* **REQUIRED ACTION**:
Check each line of the entries below for the string "shown"; copy every line where it appears.

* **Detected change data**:

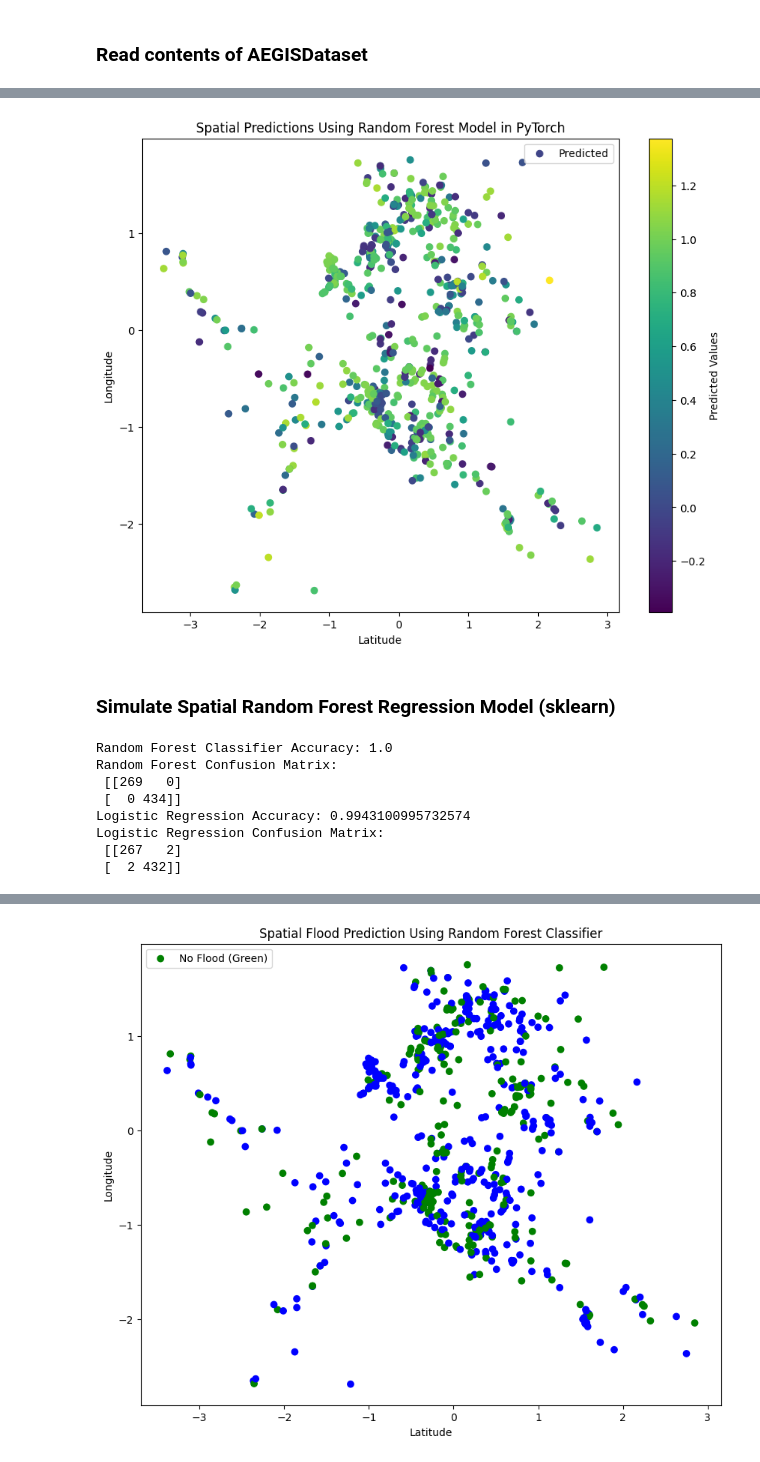
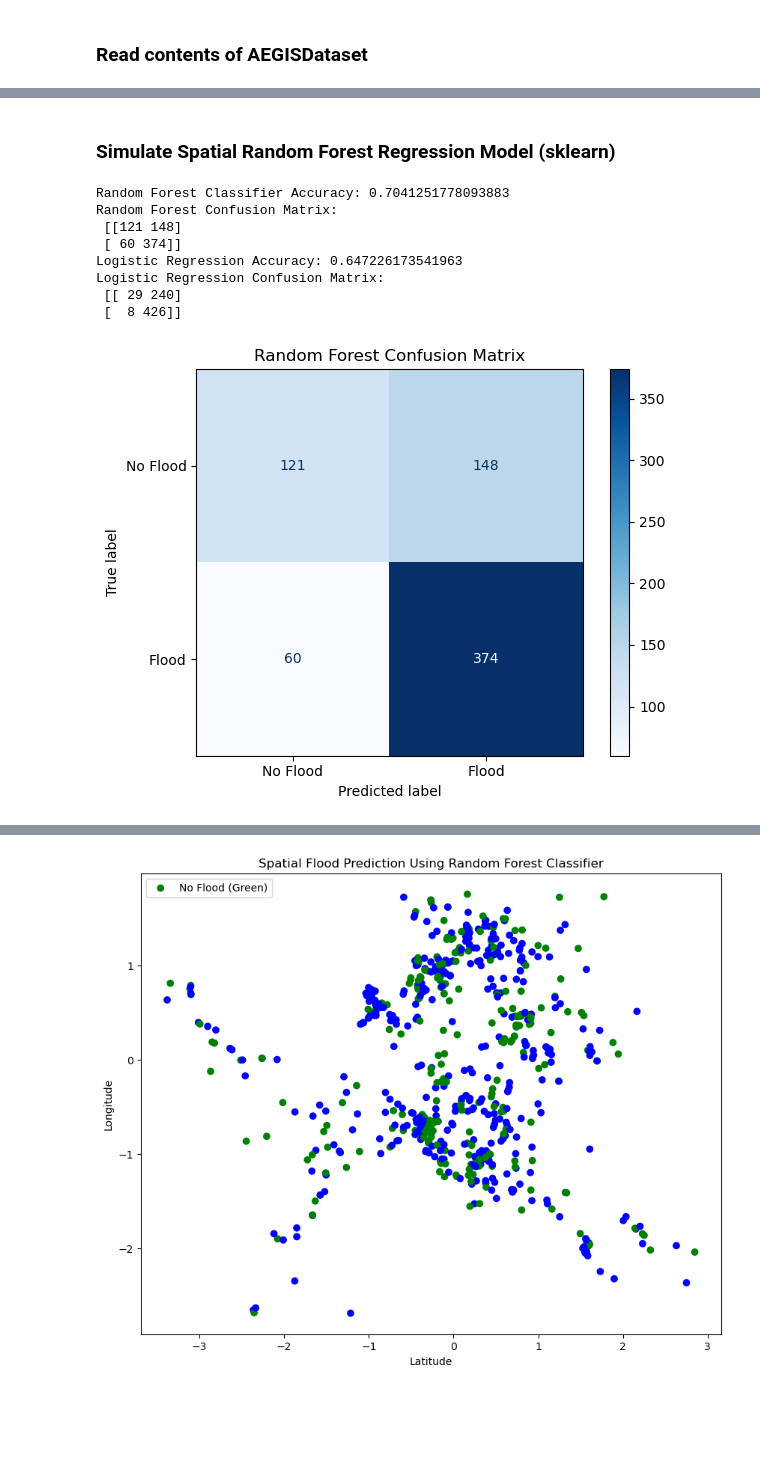
Before and after one commit to Nick-Miras/JeepneyRerouting, a Jupyter notebook: notebooks/spatial_random_forest.ipynb, the cells around one changed output, grey strips where cells are left out. Saved outputs shown, nothing was run; the diff lists cells and outputs as text; code cells hidden in the pictures; blank space fills up the shorter version.

Commit message:
modified random forest notebook

```diff
--- a/notebooks/spatial_random_forest.ipynb
+++ b/notebooks/spatial_random_forest.ipynb
@@ -23,7 +13,8 @@ from sklearn.metrics import accuracy_score, mean_squared_error, confusion_matrix
 ### Read contents of AEGISDataset
 # %%
 # Read the CSV file into a DataFrame
-data = pd.read_csv('../aegis_flood_data/AEGISDataset_SJOIN_merged_cleaned.csv')
+df = pd.read_csv('../aegis_flood_data/AEGISDataset_SJOIN_merged_cleaned.csv')
+df = df.drop(columns=['Unnamed: 0'], errors='ignore')
 # %%
 # Display the first few rows of the DataFrame
 print("Data Head:")
@@ -225,22 +52,8 @@ plt.show()
-# %%
-# Visualization
-# Assuming latitude and longitude are columns 0 and 1 in X_test
-plt.figure(figsize=(10, 8))
-plt.scatter(X_test[:, 0], X_test[:, 1], c=y_pred, cmap='viridis', marker='o', label='Predicted')
-plt.colorbar(label='Predicted Values')
-plt.xlabel('Latitude')
-plt.ylabel('Longitude')
-plt.title('Spatial Predictions Using Random Forest Model in PyTorch')
-plt.legend()
-plt.show()
-# %% [output]
-[figure, removed]
 # %% [markdown]
 ### Simulate Spatial Random Forest Regression Model (sklearn)
 # %%
 # Exclude unnecessary columns (e.g., 'geometry' and 'flood_height' if not required)
-data = data.drop(columns=['geometry'], errors='ignore')
-data = data.drop(columns=['flood_height'], errors='ignore')
+data = data.drop(columns=['geometry', 'flood_height'], errors='ignore')
 
 # Specify columns: Adjust these based on your dataset's actual column names
 spatial_features = ['lat', 'lon']  # Spatial features
@@ -252,7 +65,7 @@ X = data[spatial_features + predictor_columns].values
 y = data[target_column].values
 
 # Step 2: Train-Test Split
-X_train, X_test, y_train, y_test = train_test_split(X, y, test_size=0.2, random_state=42)
+X_train, X_test, y_train, y_test = train_test_split(X, y, test_size=0.2, random_state=42, shuffle=True)
 
 # Normalize the data (optional for non-tree models)
 scaler = StandardScaler()
@@ -294,11 +107,18 @@ print("Logistic Regression Confusion Matrix:\n", lr_confusion)
 # dt_mse = mean_squared_error(y_test, dt_predictions)
 # print("Decision Tree Regression MSE:", dt_mse)
 # %% [output]
-Random Forest Classifier Accuracy: 1.0
+Random Forest Classifier Accuracy: 0.7041251778093883
 Random Forest Confusion Matrix:
- [[269   0]
- [  0 434]]
-Logistic Regression Accuracy: 0.9943100995732574
+ [[121 148]
+ [ 60 374]]
+Logistic Regression Accuracy: 0.647226173541963
 Logistic Regression Confusion Matrix:
- [[267   2]
- [  2 432]]
+ [[ 29 240]
+ [  8 426]]
+# %%
+ConfusionMatrixDisplay(rf_confusion, display_labels=['No Flood', 'Flood']).plot(cmap='Blues')
+plt.title("Random Forest Confusion Matrix")
+plt.tight_layout()
+plt.show()
+# %% [output]
+[figure, added]
```
Also changed, not shown: parts of 21 cells of this notebook.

* **TASK RESULT**:
Before and after one commit to Nick-Miras/JeepneyRerouting, a Jupyter notebook: notebooks/spatial_random_forest.ipynb, the cells around one changed output, grey strips where cells are left out. Saved outputs shown, nothing was run; the diff lists cells and outputs as text; code cells hidden in the pictures; blank space fills up the shorter version.
Also changed, not shown: parts of 21 cells of this notebook.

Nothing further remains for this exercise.